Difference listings

========

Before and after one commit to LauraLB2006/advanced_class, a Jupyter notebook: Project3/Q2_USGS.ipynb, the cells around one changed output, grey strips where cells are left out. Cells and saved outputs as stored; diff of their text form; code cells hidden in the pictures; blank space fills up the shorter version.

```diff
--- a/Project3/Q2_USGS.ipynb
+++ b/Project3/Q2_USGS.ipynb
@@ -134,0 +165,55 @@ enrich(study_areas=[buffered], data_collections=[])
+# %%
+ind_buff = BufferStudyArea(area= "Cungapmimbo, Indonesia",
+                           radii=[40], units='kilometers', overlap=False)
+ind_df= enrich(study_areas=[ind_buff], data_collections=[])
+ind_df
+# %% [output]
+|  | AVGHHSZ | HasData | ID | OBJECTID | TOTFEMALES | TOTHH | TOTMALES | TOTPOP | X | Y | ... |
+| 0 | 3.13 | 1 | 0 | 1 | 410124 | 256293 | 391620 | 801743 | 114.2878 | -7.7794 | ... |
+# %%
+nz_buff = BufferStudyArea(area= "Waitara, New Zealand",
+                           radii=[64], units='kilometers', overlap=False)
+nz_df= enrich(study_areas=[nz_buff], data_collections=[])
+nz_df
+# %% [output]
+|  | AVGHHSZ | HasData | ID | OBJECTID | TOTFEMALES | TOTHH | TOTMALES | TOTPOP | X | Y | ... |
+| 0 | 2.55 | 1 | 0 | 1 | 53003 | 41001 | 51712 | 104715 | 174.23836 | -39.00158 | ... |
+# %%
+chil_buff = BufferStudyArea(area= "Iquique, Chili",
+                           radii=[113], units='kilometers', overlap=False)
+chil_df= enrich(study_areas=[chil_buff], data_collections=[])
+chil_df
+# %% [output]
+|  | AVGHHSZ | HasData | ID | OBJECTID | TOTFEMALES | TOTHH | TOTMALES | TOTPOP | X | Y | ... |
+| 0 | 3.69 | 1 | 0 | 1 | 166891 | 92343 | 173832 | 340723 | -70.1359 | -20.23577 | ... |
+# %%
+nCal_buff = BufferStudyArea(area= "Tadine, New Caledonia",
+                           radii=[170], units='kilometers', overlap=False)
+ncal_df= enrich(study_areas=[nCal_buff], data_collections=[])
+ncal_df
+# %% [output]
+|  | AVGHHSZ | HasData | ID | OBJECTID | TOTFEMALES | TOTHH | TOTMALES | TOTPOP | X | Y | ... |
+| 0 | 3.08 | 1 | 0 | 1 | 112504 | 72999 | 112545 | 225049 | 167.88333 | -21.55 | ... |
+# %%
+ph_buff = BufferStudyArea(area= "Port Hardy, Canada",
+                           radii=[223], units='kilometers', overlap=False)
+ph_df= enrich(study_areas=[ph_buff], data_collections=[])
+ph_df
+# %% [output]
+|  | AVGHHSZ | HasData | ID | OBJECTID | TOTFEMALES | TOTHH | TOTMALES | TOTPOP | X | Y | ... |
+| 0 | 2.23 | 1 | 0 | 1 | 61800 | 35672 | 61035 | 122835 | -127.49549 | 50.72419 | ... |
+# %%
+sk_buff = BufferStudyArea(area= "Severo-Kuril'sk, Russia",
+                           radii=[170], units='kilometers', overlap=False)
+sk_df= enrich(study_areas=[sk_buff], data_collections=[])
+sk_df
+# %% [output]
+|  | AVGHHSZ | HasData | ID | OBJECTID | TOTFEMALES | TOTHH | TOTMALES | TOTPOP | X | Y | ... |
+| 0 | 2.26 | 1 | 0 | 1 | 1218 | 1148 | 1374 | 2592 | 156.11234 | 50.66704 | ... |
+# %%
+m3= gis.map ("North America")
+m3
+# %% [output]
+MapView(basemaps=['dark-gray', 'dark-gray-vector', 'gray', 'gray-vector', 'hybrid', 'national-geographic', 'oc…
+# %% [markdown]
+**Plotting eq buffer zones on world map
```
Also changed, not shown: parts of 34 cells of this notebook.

========

Working through the data above, find every line holding "enrich" and copy it.

@@ -134,0 +165,55 @@ enrich(study_areas=[buffered], data_collections=[])
+ind_df= enrich(study_areas=[ind_buff], data_collections=[])
+nz_df= enrich(study_areas=[nz_buff], data_collections=[])
+chil_df= enrich(study_areas=[chil_buff], data_collections=[])
+ncal_df= enrich(study_areas=[nCal_buff], data_collections=[])
+ph_df= enrich(study_areas=[ph_buff], data_collections=[])
+sk_df= enrich(study_areas=[sk_buff], data_collections=[])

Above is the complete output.